▶ _What is expected_: Show every line of the records below that contains the word "docs".

▶ _Data excerpts_:
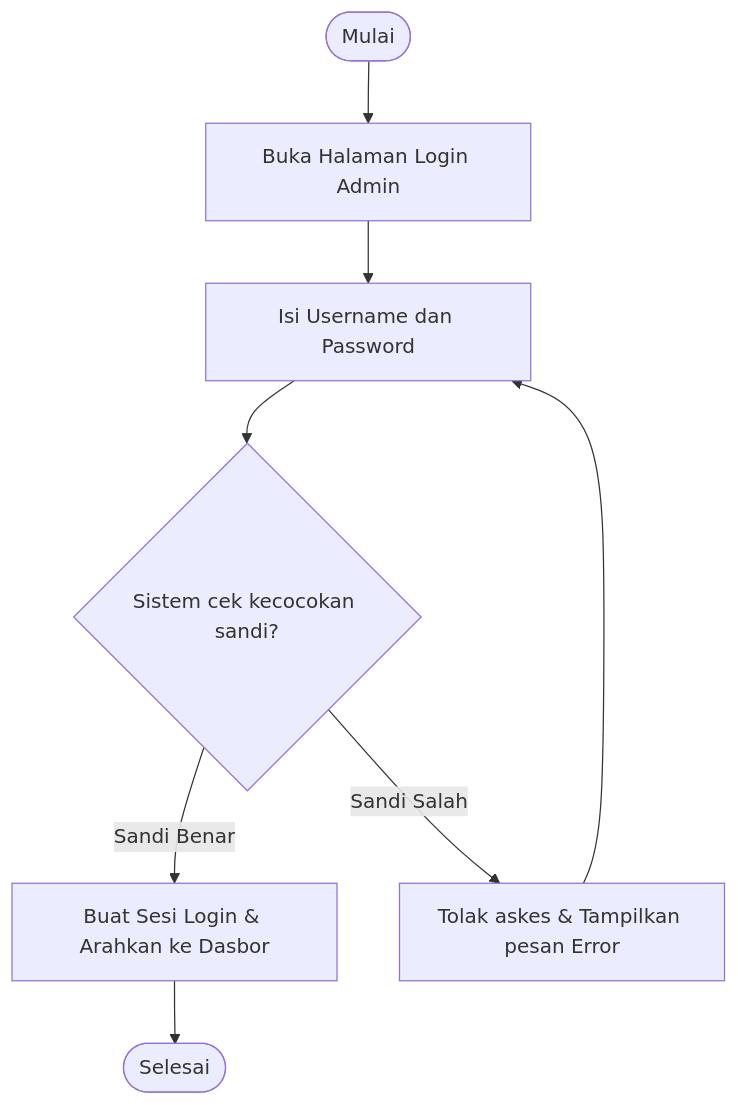
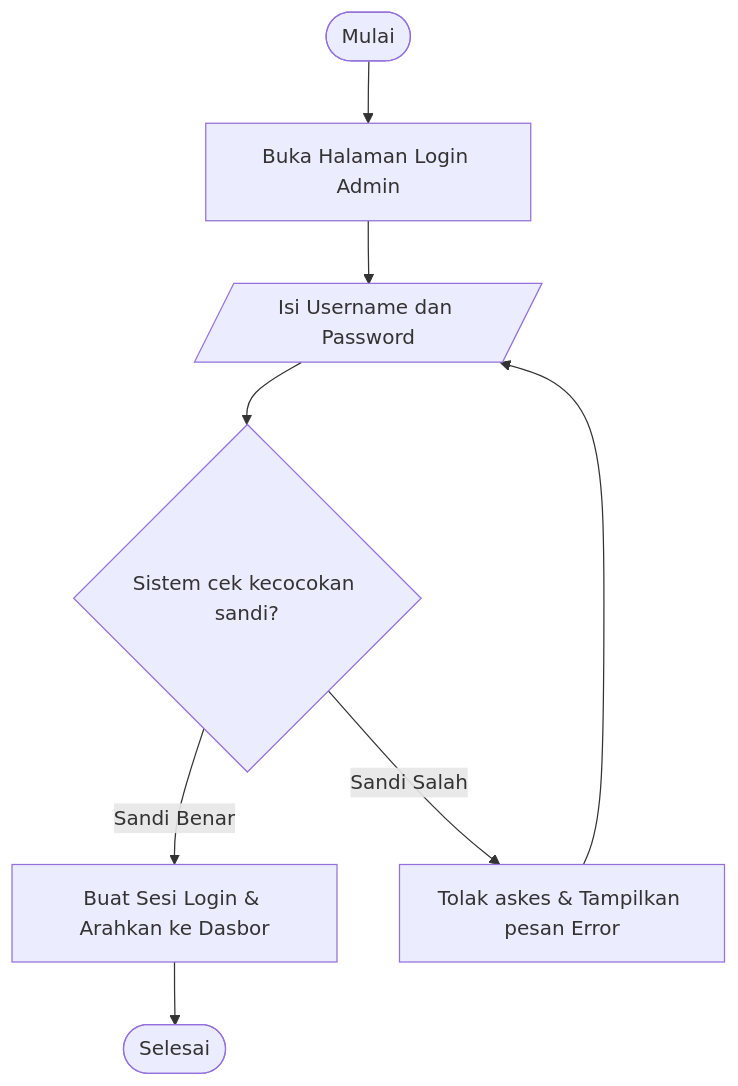
Before and after one commit to arbain-dev/Web_fikom: the first of 4 diagrams in docs/kumpulan_activity_admin.md, drawn with Mermaid. The commit also changed other lines of this file and 2 other files, not shown here.

Commit message:
docs: perbaiki bentuk IO pada flowchart

````diff
--- a/docs/kumpulan_activity_admin.md
+++ b/docs/kumpulan_activity_admin.md
@@ -13,12 +13,12 @@
 ```mermaid
 flowchart TD
     A([Mulai]) --> B[Buka Halaman Login Admin]
-    B --> C[Isi Username dan Password]
+    B --> C[/Isi Username dan Password/]
     C --> D{Sistem cek kecocokan sandi?}
     
     D -- Sandi Benar --> E[Buat Sesi Login & Arahkan ke Dasbor]
     D -- Sandi Salah --> F[Tolak askes & Tampilkan pesan Error]
     
     F --> C
     E --> G([Selesai])
 ```
````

▶ _Task result_:
Before and after one commit to arbain-dev/Web_fikom: the first of 4 diagrams in docs/kumpulan_activity_admin.md, drawn with Mermaid. The commit also changed other lines of this file and 2 other files, not shown here.
docs: perbaiki bentuk IO pada flowchart
--- a/docs/kumpulan_activity_admin.md
+++ b/docs/kumpulan_activity_admin.md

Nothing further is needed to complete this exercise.